Vol. 306, Issue 5693, pp. 19
DOI: 10.1126/science.1105134

Surely it is unnecessary to remind Science's readers that we are in the middle of a run-up to a U.S. presidential election. They—you—have a big stake in the outcome, because even more than in 2000, science and technology issues will undergird many of the critical policy decisions of the next administration. Accordingly, as we have done before, Science's editorial and news staffs sat down to think up the most important and challenging questions about science that we could pose to these candidates and their staffs. In mid-June, we sent the questions around to the science policy mavens in each campaign, asking that they respond by mid-August. Senator Kerry met that deadline, barely. President Bush took 3 weeks more, so we let him have an untimed exam and got longer answers.
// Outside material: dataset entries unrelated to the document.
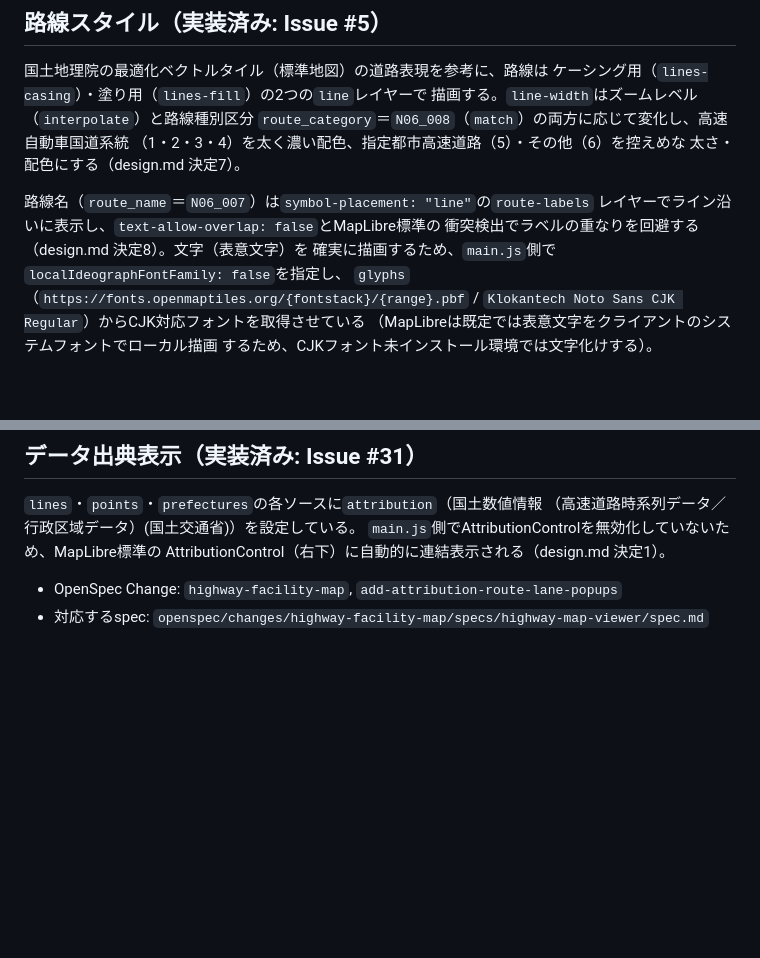
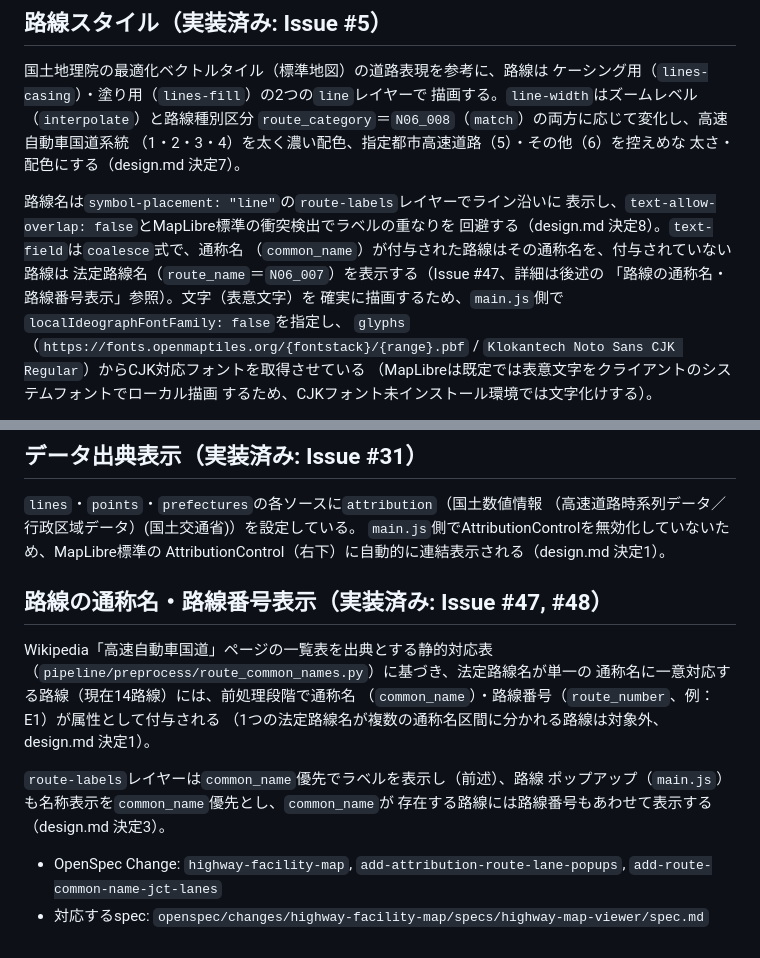
Before and after one commit to hirofumikanda/highway-facility-map, a Markdown page: site/style/README.md, 2 parts joined by grey strips. Rendered like a GitHub page; blank space fills up the shorter version.

Commit message:
動作確認とREADME反映（通称名・路線番号表示、JCT車線数重複保持）
npx serve siteでローカル起動し、Playwright（headless Chromium）で以下を
ブラウザ上で通しで確認した:
- 通称名が付与された路線（関越自動車道新潟線→関越自動車道/E17）のラベル・
  ポップアップに通称名・路線番号が表示される
- 通称名が付与されていない路線（東北縦貫自動車道弘前線、複数の通称名区間に
  分かれるため対象外）は従来通り法定路線名が表示され、路線番号は表示されない
- 車線数が同じ複数路線が接続するJCT（大泉JCT）の地点ポップアップで
  「車線数: 6, 6, 6」のように重複値を含む形で表示される
- コンソールエラーなし

site/style/README.mdに、路線名ラベルのcoalesce化と通称名・路線番号表示
（Issue #47, #48）を反映した。

OpenSpec Change: add-route-common-name-jct-lanes
tasks.md: 8.1, 8.2, 8.3, 8.4

Co-Authored-By: Claude Sonnet 5 <noreply@anthropic.com>

```diff
--- a/site/style/README.md
+++ b/site/style/README.md
@@ -12,9 +12,12 @@
 （1・2・3・4）を太く濃い配色、指定都市高速道路（5）・その他（6）を控えめな
 太さ・配色にする（design.md 決定7）。
 
-路線名（`route_name`＝`N06_007`）は`symbol-placement: "line"`の`route-labels`
-レイヤーでライン沿いに表示し、`text-allow-overlap: false`とMapLibre標準の
-衝突検出でラベルの重なりを回避する（design.md 決定8）。文字（表意文字）を
+路線名は`symbol-placement: "line"`の`route-labels`レイヤーでライン沿いに
+表示し、`text-allow-overlap: false`とMapLibre標準の衝突検出でラベルの重なりを
+回避する（design.md 決定8）。`text-field`は`coalesce`式で、通称名
+（`common_name`）が付与された路線はその通称名を、付与されていない路線は
+法定路線名（`route_name`＝`N06_007`）を表示する（Issue #47、詳細は後述の
+「路線の通称名・路線番号表示」参照）。文字（表意文字）を
 確実に描画するため、`main.js`側で`localIdeographFontFamily: false`を指定し、
 `glyphs`（`https://fonts.openmaptiles.org/{fontstack}/{range}.pbf` /
 `Klokantech Noto Sans CJK Regular`）からCJK対応フォントを取得させている
@@ -43,5 +46,17 @@ Googleマップのピン/POIマーカー表現を参考に、地点は`circle`
 `main.js`側でAttributionControlを無効化していないため、MapLibre標準の
 AttributionControl（右下）に自動的に連結表示される（design.md 決定1）。
 
-- OpenSpec Change: `highway-facility-map`, `add-attribution-route-lane-popups`
+## 路線の通称名・路線番号表示（実装済み: Issue #47, #48）
+
+Wikipedia「高速自動車国道」ページの一覧表を出典とする静的対応表
+（`pipeline/preprocess/route_common_names.py`）に基づき、法定路線名が単一の
+通称名に一意対応する路線（現在14路線）には、前処理段階で通称名
+（`common_name`）・路線番号（`route_number`、例：E1）が属性として付与される
+（1つの法定路線名が複数の通称名区間に分かれる路線は対象外、design.md 決定1）。
+
+`route-labels`レイヤーは`common_name`優先でラベルを表示し（前述）、路線
+ポップアップ（`main.js`）も名称表示を`common_name`優先とし、`common_name`が
+存在する路線には路線番号もあわせて表示する（design.md 決定3）。
+
+- OpenSpec Change: `highway-facility-map`, `add-attribution-route-lane-popups`, `add-route-common-name-jct-lanes`
 - 対応するspec: `openspec/changes/highway-facility-map/specs/highway-map-viewer/spec.md`
```
Also changed, not shown: 1 other file.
We are not going to trouble you with a point-by-point comparison of the candidates' views. But a few areas are worth some special attention, starting with the very first question, which was identical to the one asked in 2000. We asked both candidates to choose their science and technology priorities. Four years ago, candidate Bush emphasized education. This year, he emphasized bandwidth, research toward a hydrogen economy, and recruiting science and technology to fight terrorism. Candidate Kerry looked for a balanced research support portfolio, put changing stem cell policy near the top, and promised to elevate the Science Adviser position to its former status as Assistant to the President for Science and Technology.

The climate change query produced some interesting differences. Bush quoted sentences from a 2001 National Academy of Sciences report that indicated uncertainty about the effects of anthropogenic sources of global warming in this century, but omitted reference to the recent report from his own administration's task force that accepted the importance of those effects. He then turned to his plans for research on clean coal and hydrogen technology. By contrast, Kerry called the evidence for human involvement in global warming convincing and supported a cap-and-trade system that would resemble that in the McCain-Lieberman bill now before the U.S. Senate.

In their responses on space, both candidates said good things but ducked an important choice. Bush reprised his man-Moon-Mars (3M) project and talked entirely about human exploration. Kerry praised NASA and spoke of both manned and robotic successes. But neither he nor Bush dealt realistically with costs, especially not the price tag for 3M or other manned missions, nor did they realistically approach the challenging question of which kind of space exploration produces the greater scientific yield per dollar invested.

There's an interesting area of disagreement about matters of fact. Bush asserts that he holds firmly to NSDD 189, the 1985 Reagan doctrine declaring that there is no information or knowledge control mechanism short of classification. Kerry claims that instead Bush has created a murky area of “sensitive but not classified” information that is subject to control. It is to be hoped that Bush will turn out to be right on this one, but he will need to convince the Department of Commerce that it has gone “off message” by attempting to assert exactly that kind of control in university contracts.

Where do we find agreement? Well, it's no surprise that both men love the National Institutes of Health budget and support this administration's record of completing its doubling from $13 billion to $27 billion. Both praise the Ocean Commission report and say they will work to follow its recommendations. They both think that foreign students are an asset to the United States and cite our long history of benefiting from such exchanges. Kerry criticizes aspects of the implementation of the visa program, whereas Bush cites surveys that show that the majority of land-grant institutions have suffered no losses in foreign applicants, but their agreement outweighs their differences. And—wonder of wonders!—both support the role of peer review and merit-based competition in allocating federal funds for research. The only difference is in how they label legislative intrusion in the process: Kerry comes right out and calls it “pork.”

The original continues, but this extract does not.